of Government in biodiversity protection
A government can be viewed
as the steward of common property reserves managed in the public interest.
Therefore, governments play a critical role in biodiversity
conservation objectives, through conservation, protection, sustainable
use and education measures.
the Canadian and Quebec governments have drafted biodiversity
conservation strategies based on the framework of the Convention
on Biological Diversity. This section of the website will summarize
the government strategies and the initiatives that have been undertaken
to meet the goals of biodiversity conservation.
Thompson, pers. Comm.)
While governments have
a stewardship responsibility toward public lands, conservation
efforts require the cooperation of many parties, including the
public, industry and non-governmental organizations.
For example, primary extraction
and manufacturing industries spent over 1.2 billion dollars on pollution
control and abatement in 1989 to minimize the detrimental impact of
their waste discharges on natural ecosystems. (Statistics
Convention on Biological Diversity
Rio de Janeiro, Brazil
was the site of the 1992 Earth Summit. It was here that the Convention
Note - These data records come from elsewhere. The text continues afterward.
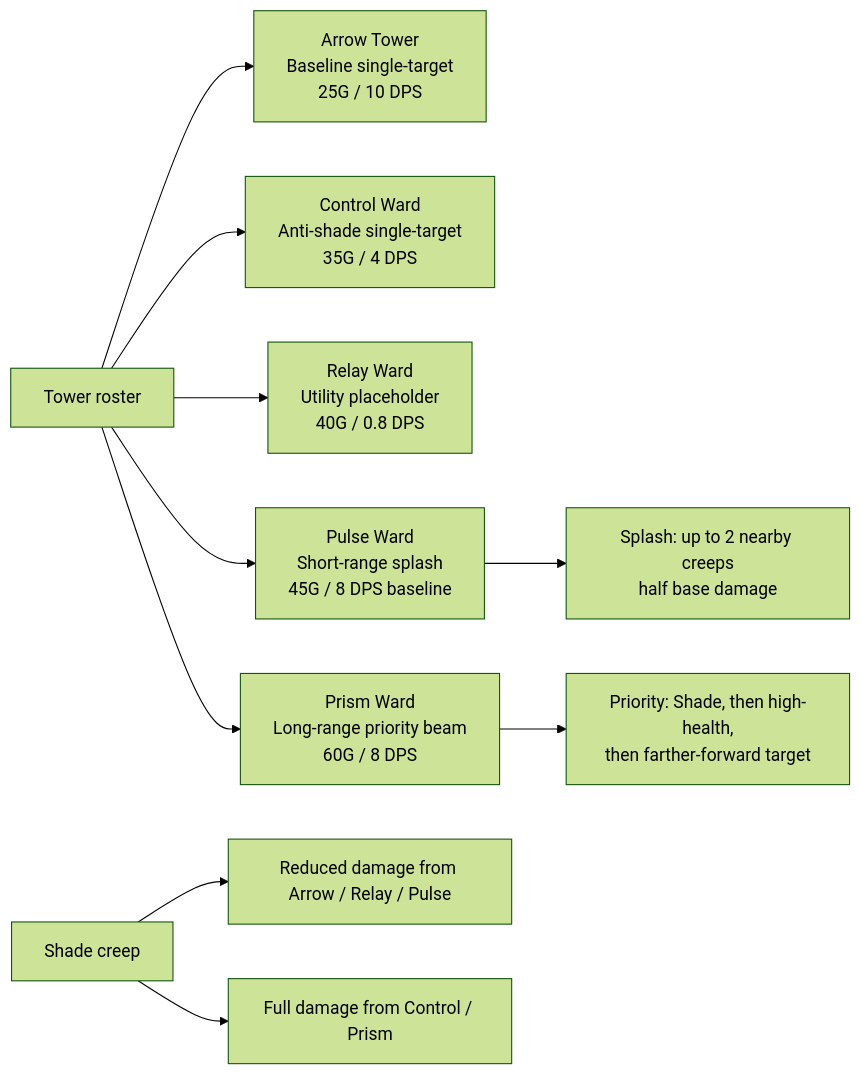
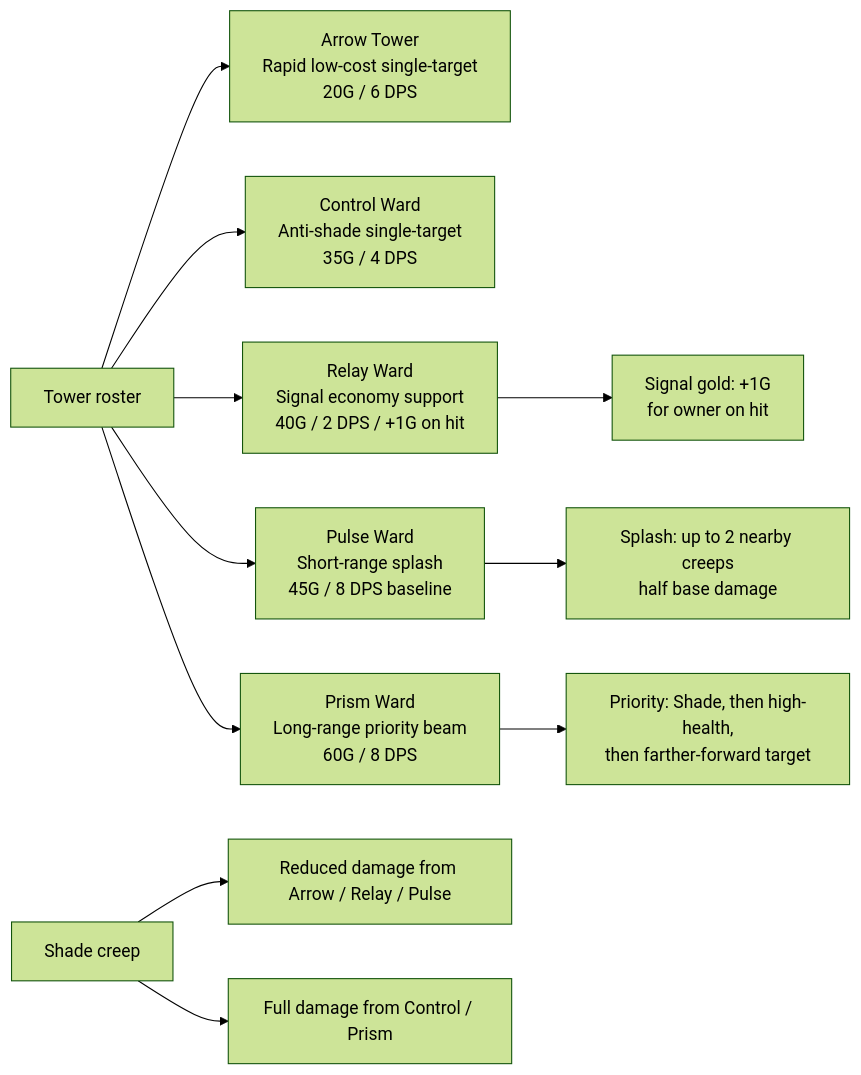
One commit to linewardsdev/Linewards-Dev changed the first of 3 diagrams in docs/TOWER_AND_CREEP_ROSTER.md. Above: the diagram before and after it, drawn with Mermaid (forest theme). The commit also changed other lines of this file and 11 other files, not shown here.

Commit message:
Balance arrow and relay towers

````diff
--- a/docs/TOWER_AND_CREEP_ROSTER.md
+++ b/docs/TOWER_AND_CREEP_ROSTER.md
@@ -34,15 +34,16 @@
 ```mermaid
 flowchart LR
     towers["Tower roster"]
 
-    towers --> arrow["Arrow Tower<br/>Baseline single-target<br/>25G / 10 DPS"]
+    towers --> arrow["Arrow Tower<br/>Rapid low-cost single-target<br/>20G / 6 DPS"]
     towers --> control["Control Ward<br/>Anti-shade single-target<br/>35G / 4 DPS"]
-    towers --> relay["Relay Ward<br/>Utility placeholder<br/>40G / 0.8 DPS"]
+    towers --> relay["Relay Ward<br/>Signal economy support<br/>40G / 2 DPS / +1G on hit"]
     towers --> pulse["Pulse Ward<br/>Short-range splash<br/>45G / 8 DPS baseline"]
     towers --> prism["Prism Ward<br/>Long-range priority beam<br/>60G / 8 DPS"]
 
     shade["Shade creep"] --> reduced["Reduced damage from Arrow / Relay / Pulse"]
     shade --> full["Full damage from Control / Prism"]
     pulse --> splash["Splash: up to 2 nearby creeps<br/>half base damage"]
     prism --> priority["Priority: Shade, then high-health,<br/>then farther-forward target"]
+    relay --> signal["Signal gold: +1G<br/>for owner on hit"]
 ```
````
on Biological Diversity (CBD) was signed by over 90% of United
Nation member countries, Canada included. On December 29, 1993
the Convention officially came into force. This date is now celebrated
as International Biodiversity Day.
What are the objectives
of the CBD?
- conservation of
- sustainable use
of biological resources; and
- fair and equitable
sharing of benefits from the use of genetic resources.
The Convention on Biological
Diversity set the stage for individual countries to assess the adequacy
of current efforts to conserve biodiversity and sustainably use their
biological resources and to determine how any protection gaps will be
Biodiversity Science Assessment
In 1994, Environment
Canada commissioned the Biodiversity Science Assessment to guide
national effort to implement the Convention. The Science Assessment,
published in 1994, analyzed the state of scientific knowledge
of human impacts on biodiversity in Canada, the adequacy of Canada's
system of protected areas and the state of socioeconomic evaluation
The Assessment recommendations
included: the establishment of more ecologically-sound forestry practices,
the protection of non-crop habitat on farmland and the drafting of codes
of practice for genetically-modified organisms. These findings helped
direct the focus of the Canadian Biodiversity Strategy. (CBIN
website, Biodiversity Science Assessment
Canadian Biodiversity Strategy
Canada released the
Canadian Biodiversity Strategy in 1995 as a guide to the implementation
of the Biodiversity Convention in Canada. The Strategy was drafted
by a working group of federal, provincial and territorial ministers
in consultation with academia, industry and non-governmental organisations
(NGOs). All provincial and territorial governments signed the
Statement of Commitment to the Strategy. (Canadian
Biodiversity Information Network)
The Strategy recognizes existing
resposibilities, both constitutional and legislative, for biodiversity
in Canada. It stresses the importance of cooperation between all levels
of government to carry out necessary research and create sound conservation
and management programs. And the Strategy emphasizes the need for cooperation
between governments, stakeholders and the public to implement the directions
of the Strategy.
In addition to these
goals is a commitment that governments and indigenous communities
will work together to develop an interpretation of the Convention
that relates to specific needs of native people.
The five main
goals of the Canadian Biodiversity Strategy are:
To conserve biodiversity and use biological resources sustainably;
To improve understanding of ecosystems and increase our resource management
To promote education and awareness of the need to conserve biodiversity
and use biological resources in a sustainable manner;
To maintain or develop legislation and incentives to support conservation
of biodiversity and sustainable resource use;
To work with other countries to conserve biodiversity and share equitably
benefits incurred from use of genetic resources.
Biodiversity Information Network)